But in the meantime, I spent a good part of today going through the archives to pick out ten of the best "Covered" comics!
"Action Philosophers" and "MODOK: Reign Delay" artist Ryan Dunlavey's version of Marvel's "GI Joe" #1 is probably my absolute favorite piece on the site, if only because it is exactly what every kid saw when that issue first hit stands: People just flipping the hell out and blowing stuff up with guns and flamethrowers. F--ing awesome indeed.
Forget about the lolcat-esque sign, the real gem here is Robert Goodin's take on Yogi himself, which is about as hilarious as a bear in a necktie and porkpie hat could possibly be. Throw in the ranger's suspicious, narrowed eyes, and you've got a winner.
Along the same lines, Goodin is one of the few artists to tackle the realistic logistics of putting a duck into a sailor shirt. Pants, however, remain theoretical at best.
One of the more popular comics on the site for cover versions is "Avengers" #221, but my favorite is Jon Adams' take, which recasts it as an Official Survey, complete with fine print.
Kerry Callen's take on Tigra and Kraven isn't just drawn well, it's a very clever use of what you can do on the Internet that you can't do on the comics page that also give sa nice sense of motion to Tigra "falling" when her trapeze has been cut.
The original version of "Amazing Spider-Man" #121 is striking, but there's no getting around the fact that Spider-Man swinging towards a giant yellow wall decked out in portraits of his supporting cast is a little weird when you actually think about it. Just one of the reasons to love Murray's version: Spider-Man casually strolling through an art gallery on his way to fight the Green Goblin.
Amazing what a difference a subtitle makes.
One of the tricks to the trade on covered is to tweak the angle of the shot a little to show what else is going on that the original didn't capture, and that's put to hilarious effect here, where the Fighting Yank's battle with a shark is met with a stern disapproving father and his sobbing son.
As if the original wide-eyed stare of the Wonder Dog wasn't surreal enough, ComicsAlliance's own Rusty Shackles isolaed him from his background and inadvertently creates the perfect hipster t-shirt.
Those are just a few of my favorites, but there are plenty others to check out, like these retro-minimalist takes on the New Mutants and Green Lantern, and more being added all the time.
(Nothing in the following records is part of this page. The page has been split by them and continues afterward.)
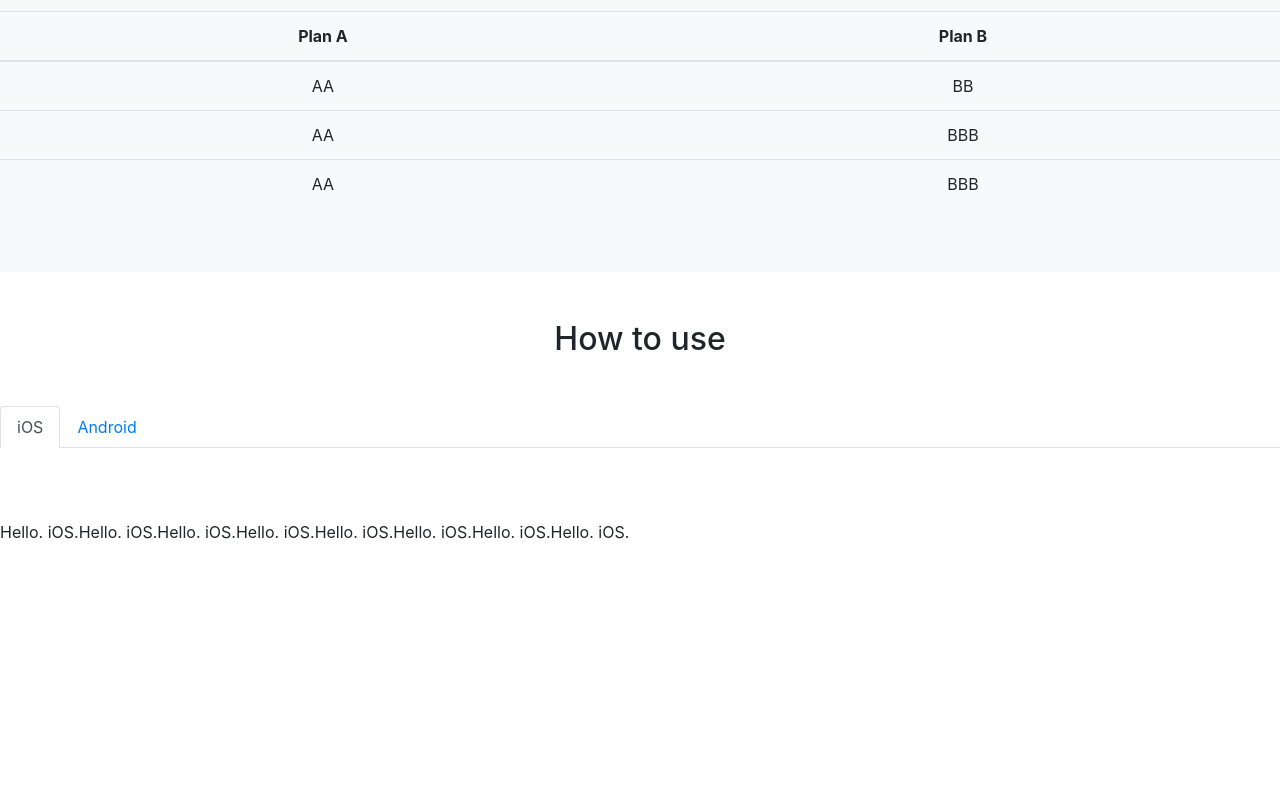
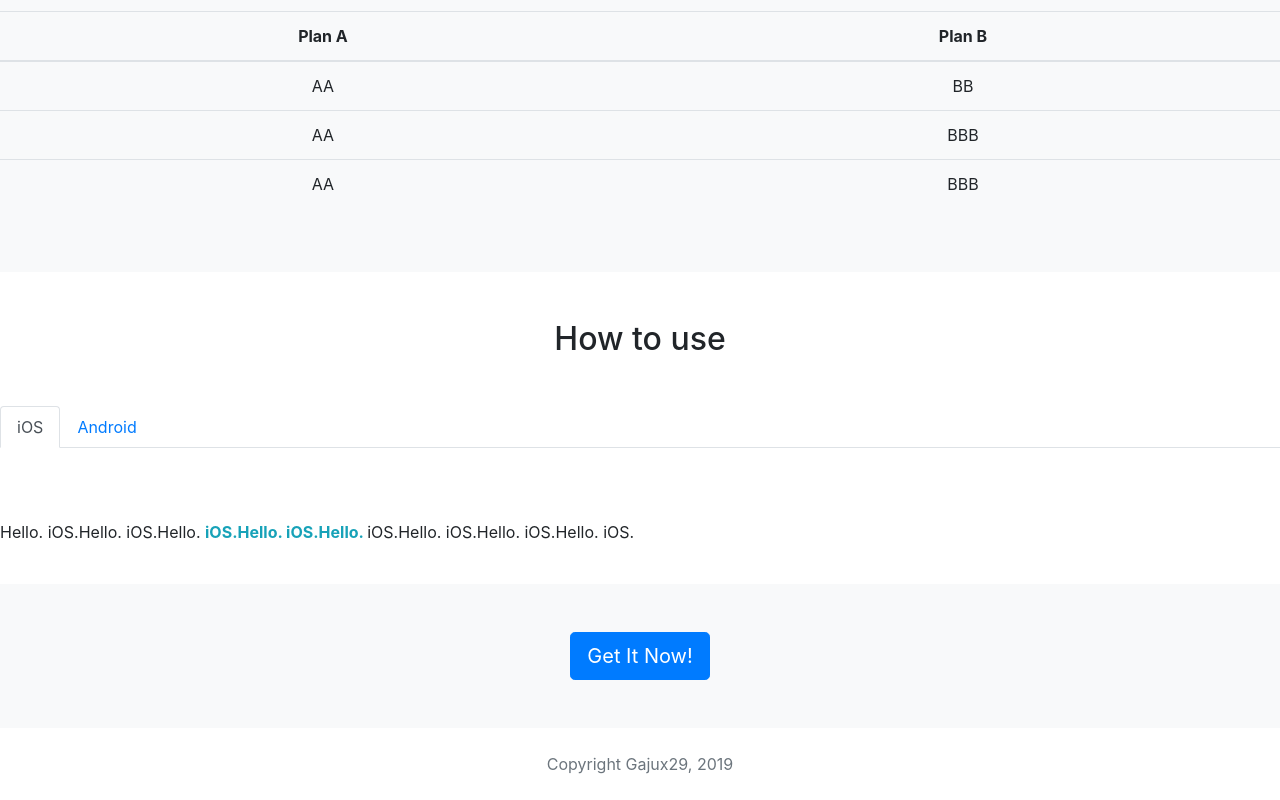
Before and after one commit to Gajux29/bootstrap_training, a plain HTML site: page index.html in a window 1280 px wide. Shown: the part 1203-2003 px from the top of the page. Before the commit the page ends 1787 px from the top, so only its background shows below. Drawn offline with nearby package versions, Linux system fonts and the light colour scheme.

Commit message:
update page(add tooltip)

```diff
--- a/index.html
+++ b/index.html
@@ -73,7 +73,7 @@
 
     <div class="tab-content py-4">
       <div id="ios" class="tab-pane active">
-        <p>Hello. iOS.Hello. iOS.Hello. iOS.Hello. iOS.Hello. iOS.Hello. iOS.Hello. iOS.Hello. iOS.</p>
+        <p>Hello. iOS.Hello. iOS.Hello. <span class="font-weight-bold text-info" data-toggle="tooltip" title="This is awesome." data-placement="bottom">iOS.Hello. iOS.Hello. </span>iOS.Hello. iOS.Hello. iOS.Hello. iOS.</p>
       </div>
       <div id="android" class="tab-pane">
         <p>Hello. Android.Hello. Android.Hello. Android.Hello. Android.Hello. Android.Hello. Android.Hello. Android.Hello. Android.</p>
@@ -81,10 +81,13 @@
 
     </div>
 
+    <section class="bg-light py-5 text-center">
+      <a href="" class="btn btn-primary btn-lg">Get It Now!</a>
+    </section>
 
     </main>
-    <footer>
-
+    <footer class="py-4 text-muted text-center">
+      Copyright Gajux29, 2019
     </footer>
 
 
@@ -93,5 +96,12 @@
     <script src="https://code.jquery.com/jquery-3.3.1.slim.min.js" integrity="sha384-q8i/X+965DzO0rT7abK41JStQIAqVgRVzpbzo5smXKp4YfRvH+8abtTE1Pi6jizo" crossorigin="anonymous"></script>
     <script src="https://cdnjs.cloudflare.com/ajax/libs/popper.js/1.14.7/umd/popper.min.js" integrity="sha384-UO2eT0CpHqdSJQ6hJty5KVphtPhzWj9WO1clHTMGa3JDZwrnQq4sF86dIHNDz0W1" crossorigin="anonymous"></script>
     <script src="https://stackpath.bootstrapcdn.com/bootstrap/4.3.1/js/bootstrap.min.js" integrity="sha384-JjSmVgyd0p3pXB1rRibZUAYoIIy6OrQ6VrjIEaFf/nJGzIxFDsf4x0xIM+B07jRM" crossorigin="anonymous"></script>
+
+    <script>
+      $(function() {
+        'use strict';
+        $('[data-toggle="tooltip"]').tooltip();
+      });
+    </script>
   </body>
 </html>
```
Poke through the gallery yourself, and see how awesome they are.